Re: Slow beginnings
« Reply #2 on: October 11, 2012, 05:57:45 AM »
Thanks for the reply, Joe.
I think I may have been a bit unclear, though. Our setup goes swimmingly, fast and fun. We enjoy setting up social disasters. Allison is always dead (I loved the "What's eating Allison" writeup, so as an homage we always start with an empty seat where Allison used to sit).
My problem really is framing the first scene. Possibly the last one as well, but we're only three sessions into the longest running of my three Monsterhearts campaigns.

I'd love to start with a BANG!!! I think I may just be too cautious and wanting to feel out my players a bit. This is strange to me, bgecause I run a helluva lot of games for strangers at Fastaval written by someone else, and there I have no problem throwing people into the deep end of the emotional pool.

Maybe the problem is that I don't really have the characters' personalities down yet, I can't yet feel what might affect them.
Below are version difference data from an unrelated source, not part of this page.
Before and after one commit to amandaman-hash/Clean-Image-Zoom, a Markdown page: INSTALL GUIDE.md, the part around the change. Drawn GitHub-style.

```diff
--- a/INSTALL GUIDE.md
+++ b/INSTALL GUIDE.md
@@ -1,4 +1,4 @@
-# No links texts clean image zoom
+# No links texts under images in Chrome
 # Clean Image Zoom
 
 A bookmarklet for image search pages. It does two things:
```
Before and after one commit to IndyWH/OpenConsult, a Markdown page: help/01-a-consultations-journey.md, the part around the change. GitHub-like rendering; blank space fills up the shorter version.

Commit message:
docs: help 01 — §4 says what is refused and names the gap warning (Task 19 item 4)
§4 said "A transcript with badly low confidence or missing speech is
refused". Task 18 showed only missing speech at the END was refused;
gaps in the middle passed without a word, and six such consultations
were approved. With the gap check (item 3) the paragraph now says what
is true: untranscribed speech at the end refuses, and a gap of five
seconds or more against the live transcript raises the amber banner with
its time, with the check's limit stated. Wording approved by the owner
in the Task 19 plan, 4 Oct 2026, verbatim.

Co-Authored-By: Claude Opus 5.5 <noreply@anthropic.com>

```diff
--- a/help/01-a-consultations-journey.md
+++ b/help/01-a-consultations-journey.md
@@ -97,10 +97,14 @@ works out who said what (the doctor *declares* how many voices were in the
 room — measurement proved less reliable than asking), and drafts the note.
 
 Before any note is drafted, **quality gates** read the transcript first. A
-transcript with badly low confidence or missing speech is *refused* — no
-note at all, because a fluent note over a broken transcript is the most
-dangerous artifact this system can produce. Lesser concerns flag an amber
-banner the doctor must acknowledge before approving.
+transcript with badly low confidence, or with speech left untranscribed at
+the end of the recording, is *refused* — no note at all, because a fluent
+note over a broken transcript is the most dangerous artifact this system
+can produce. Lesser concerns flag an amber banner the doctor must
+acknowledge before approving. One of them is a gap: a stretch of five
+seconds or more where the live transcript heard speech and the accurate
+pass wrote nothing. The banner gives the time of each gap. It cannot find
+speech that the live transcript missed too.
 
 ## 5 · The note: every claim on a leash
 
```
Also, we establish their backstories such as family, after school job and such, in play.

All that being said, it's amazing after the first hour or two of actual play as we get a feel for oneanother. I just want to wow them from the word "Go!".

Re: Slow beginnings
« Reply #3 on: October 11, 2012, 06:14:47 AM »
Yeah, I had trouble with the start too.

Set-up was great, and then I had to come up with the first scenes. And ... nothing. Totally blocked. I went with "follow them through an ordinary day" and had two pretty boring scenes. But then it started and conflict was found and it all sped up into a fantastic session.

I experienced the same with The Mountainwitch and I wonder if this slow start is actually necessary to develop a comfort with character and setting to build the scene for the later play. Dunno.

Joe gave good advice here though and I might benefit next time I start a new MH campaign.

Re: Slow beginnings
« Reply #4 on: October 12, 2012, 01:53:21 AM »
I don't have much to add. As I've never MC'd a game I can only go from what my MC did. And that was to start off with the classroom scene and before we had fully settled into our characters totally. He sprung a 5 minute oral history report on us that we'd forgotten about. All the while that we were giving our report and scrambling the popular kids in class were texting about us on the sly and making fun of us. It worked well to immediately make us feel like the outsiders and give us a focus for drama/aggression. And to make adults/teachers seem completely useless and blind to our troubles.

Re: Slow beginnings
« Reply #5 on: October 17, 2012, 09:28:11 PM »
Something I've tried out with some success is to play out the backstories as mini-scenes or vignettes. It's one thing for the infernal player to say "Oh, yeah, the Chosen thinks they can save me. I'll take a string on them" and another for them to narrate a scene where the Chosen has actually saved their ass from a whooping and yet you still end up with the emotional leverage from the scene. It all adds detail and colour to the setting that can then be built on.

After that, the PCs should have started working out their agendas, so you can put it to them as to how they're going to pursue them.